September 6, 2010
When Princess Diana died in a horrific car crash, the masses and the media were quick to blame it on overzealous paparazzi. Some even concocted conspiracy plots by the Royal Family. But why didn’t anybody blame Borderline Personality Disorder? Sure, the belief that Princess Di was suffering from BPD is pure speculation, but the evidence is pretty convincing. After all, borderlines are notorious for their risky and impulsive behavior. If they are not suicidal, they are engaging in self-destructive behavior. This might have led to her hasty decision to try to outrun the paparazzi. BPD might have even explained overwhelming feelings that she was being victimized by the paparazzi and the Royal Family.
In a review of Diana in Search of Herself : Portrait of a Troubled Princess by Sally Bedell Smith, the author questions what purpose it serves to diagnose Diana after her death. The author also takes offense to people labeling Princess Di as “barking mad”. But if the princess did indeed suffer from BPD, then don’t we have an opportunity to bring this serious mental disorder to the public’s attention? By criticizing those who would talk about her illness, aren’t you perpetuating the shame and the stigma that prevents people with BPD from seeking help? The point of this speculation shouldn’t be to deride the tragic princess, but to learn from her struggles. The public fell in love with the glitz and the glamor, but very few knew about the dark reality of her life:
The effects of Diana’s parents’ divorce were certainly traumatic and led to lifelong problems with issues of abandonment, anxiety, and insecurity. Diana often wept before and after public engagements due to both her own high expectations for herself and the public’s expectations of her. She was prone to mood swings, bulimia, self-mutilation, lying, and inattention.
One has to wonder if her decision to marry a prince was just her way of escaping her issues. BPs use the excitement of new love as a band aid for all that ails them. But when that honeymoon feeling fizzles out, the relationship no longer serves its purpose. And that means the old one must be discarded, even if he is a prince. BPs need the excitement of a new love to fill a void that can’t be filled.

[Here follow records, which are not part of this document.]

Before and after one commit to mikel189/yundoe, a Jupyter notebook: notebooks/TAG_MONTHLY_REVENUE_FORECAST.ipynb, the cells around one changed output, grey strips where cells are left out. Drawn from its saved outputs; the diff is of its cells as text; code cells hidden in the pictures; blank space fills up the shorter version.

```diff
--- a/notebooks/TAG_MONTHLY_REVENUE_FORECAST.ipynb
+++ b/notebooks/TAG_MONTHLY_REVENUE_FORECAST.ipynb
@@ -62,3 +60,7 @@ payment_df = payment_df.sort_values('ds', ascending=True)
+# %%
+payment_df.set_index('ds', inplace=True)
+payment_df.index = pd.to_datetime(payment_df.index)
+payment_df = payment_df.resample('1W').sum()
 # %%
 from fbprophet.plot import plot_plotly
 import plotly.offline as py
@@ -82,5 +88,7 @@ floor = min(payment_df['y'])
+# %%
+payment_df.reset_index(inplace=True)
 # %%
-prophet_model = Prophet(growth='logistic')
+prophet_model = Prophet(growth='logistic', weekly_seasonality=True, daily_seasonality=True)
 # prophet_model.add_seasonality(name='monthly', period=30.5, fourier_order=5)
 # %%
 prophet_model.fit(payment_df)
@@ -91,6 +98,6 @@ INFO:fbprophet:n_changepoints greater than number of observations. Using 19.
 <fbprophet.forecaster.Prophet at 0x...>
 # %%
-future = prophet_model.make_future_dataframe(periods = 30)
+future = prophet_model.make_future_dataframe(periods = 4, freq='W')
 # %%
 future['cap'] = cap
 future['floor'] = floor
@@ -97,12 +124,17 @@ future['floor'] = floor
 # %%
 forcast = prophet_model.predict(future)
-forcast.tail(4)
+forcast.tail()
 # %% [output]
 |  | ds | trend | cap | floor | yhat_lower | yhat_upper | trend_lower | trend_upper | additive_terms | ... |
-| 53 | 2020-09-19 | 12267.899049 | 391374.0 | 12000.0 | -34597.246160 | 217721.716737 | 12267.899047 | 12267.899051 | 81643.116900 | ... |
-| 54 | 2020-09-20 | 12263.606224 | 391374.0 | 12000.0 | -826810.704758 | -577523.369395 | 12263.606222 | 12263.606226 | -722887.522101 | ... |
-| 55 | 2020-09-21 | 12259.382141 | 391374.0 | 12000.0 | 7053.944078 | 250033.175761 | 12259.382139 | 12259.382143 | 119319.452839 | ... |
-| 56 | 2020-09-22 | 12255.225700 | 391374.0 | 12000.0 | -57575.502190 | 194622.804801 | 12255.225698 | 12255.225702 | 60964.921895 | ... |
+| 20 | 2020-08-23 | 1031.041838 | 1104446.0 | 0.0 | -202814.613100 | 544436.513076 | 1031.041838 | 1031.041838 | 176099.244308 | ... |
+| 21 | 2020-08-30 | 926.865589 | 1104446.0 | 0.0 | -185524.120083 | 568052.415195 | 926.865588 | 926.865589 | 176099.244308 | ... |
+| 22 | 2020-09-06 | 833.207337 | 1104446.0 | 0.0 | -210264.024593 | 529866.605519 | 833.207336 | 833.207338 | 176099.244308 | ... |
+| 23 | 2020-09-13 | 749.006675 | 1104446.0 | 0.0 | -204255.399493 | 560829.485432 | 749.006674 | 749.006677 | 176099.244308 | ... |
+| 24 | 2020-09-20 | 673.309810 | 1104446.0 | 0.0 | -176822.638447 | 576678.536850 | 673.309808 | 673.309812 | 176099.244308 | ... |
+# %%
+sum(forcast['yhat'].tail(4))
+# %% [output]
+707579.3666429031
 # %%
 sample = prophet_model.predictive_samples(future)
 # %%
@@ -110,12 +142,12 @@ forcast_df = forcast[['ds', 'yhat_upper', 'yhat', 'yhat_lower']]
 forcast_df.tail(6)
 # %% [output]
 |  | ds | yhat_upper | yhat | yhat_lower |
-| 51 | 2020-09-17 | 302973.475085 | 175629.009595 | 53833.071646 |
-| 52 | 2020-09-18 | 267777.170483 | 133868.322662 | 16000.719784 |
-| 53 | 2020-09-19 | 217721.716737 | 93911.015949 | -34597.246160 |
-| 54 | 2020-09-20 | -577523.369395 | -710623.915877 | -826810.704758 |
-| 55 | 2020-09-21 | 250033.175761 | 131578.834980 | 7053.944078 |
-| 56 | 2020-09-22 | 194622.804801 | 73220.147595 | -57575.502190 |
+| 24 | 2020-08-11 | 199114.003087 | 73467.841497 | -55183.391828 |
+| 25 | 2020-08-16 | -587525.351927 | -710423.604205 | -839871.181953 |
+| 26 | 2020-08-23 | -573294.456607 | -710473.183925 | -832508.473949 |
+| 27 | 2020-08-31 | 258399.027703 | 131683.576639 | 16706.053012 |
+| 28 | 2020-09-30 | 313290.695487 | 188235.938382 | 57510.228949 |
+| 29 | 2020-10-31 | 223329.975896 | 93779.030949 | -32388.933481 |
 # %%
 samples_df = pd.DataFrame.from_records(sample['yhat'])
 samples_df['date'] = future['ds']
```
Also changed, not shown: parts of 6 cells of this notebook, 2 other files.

Borderlines are good at covering up their disorder. Denial is one of their most potent coping mechanisms. When it comes to the appearance of well-being, BPs are good at faking it. Her adoring fans were more than willing to buy into the illusion that she was tormented by Charles and the Royal Family. We can only wonder how Diana’s life would have been different had she been diagnosed with BPD and received treatment for it. Unfortunately, her friends and family never encouraged her to get help. They were more concerned about protecting her good name. BPs surround themselves with enablers, people who help cover up the evidence. Conversely, BPs alienate those who attempt to help them or criticize their inappropriate behavior:
Throughout Ms. Smith’s book, it becomes clear that the British, especially the upper classes, view psychiatry with intense skepticism and disdain. Raised as a member of the aristocracy, Diana was supposed to keep a stiff upper lip—to sort herself out, rather than seek psychiatric help. To his credit, Prince Charles did try to get Diana professional help while they were still on their honeymoon. He arranged for his bride to see a psychiatrist, who prescribed tranquilizers, which she rejected. Later Diana was given Prozac, which she took for only a short time. Instead, the Princess chose to take sleeping pills for many years, and Ms. Smith never discusses how the side effects of this medication might have affected Diana’s behavior.
One could argue that the mistrust of psychiatry, is not exclusive to the British or the upper class. It is all part of a BP’s self-destructive make-up. The author suggests Diana often made bad choices because of her BPD.:
Instead, she relied on her instincts and wound up repeating the same mistakes over and over.
BPD adversely affects normal cognitive function. It makes otherwise intelligent people do stupid things. Their strange behavior is also influenced by bouts of paranoia. Their denial protects their self-esteem (or rather their self-created image) but prevents them from seeing the big picture and limits self-awareness. And therefore prevents them from getting better.
Is it preposterous to say that the adverse affects of BPD led to the demise of Princess Di? Is this any more preposterous than blaming the paparazzi or the Royal Family? BPs are good at finding scapegoats to take the blame for their suffering. They are even better at convincing others of their victimhood. But first consider that Diana’s life was troubled, long before the paparazzi took their first photo. She suffered from emotional instability, long before she married the prince. Consider that the drama and chaos that ruled her life, created a downward spiral of shame and depression long before her tragic death. Perhaps the best way to honor the memory and good works of Princess Diana is to make sure others, like her, get the help they desperately need.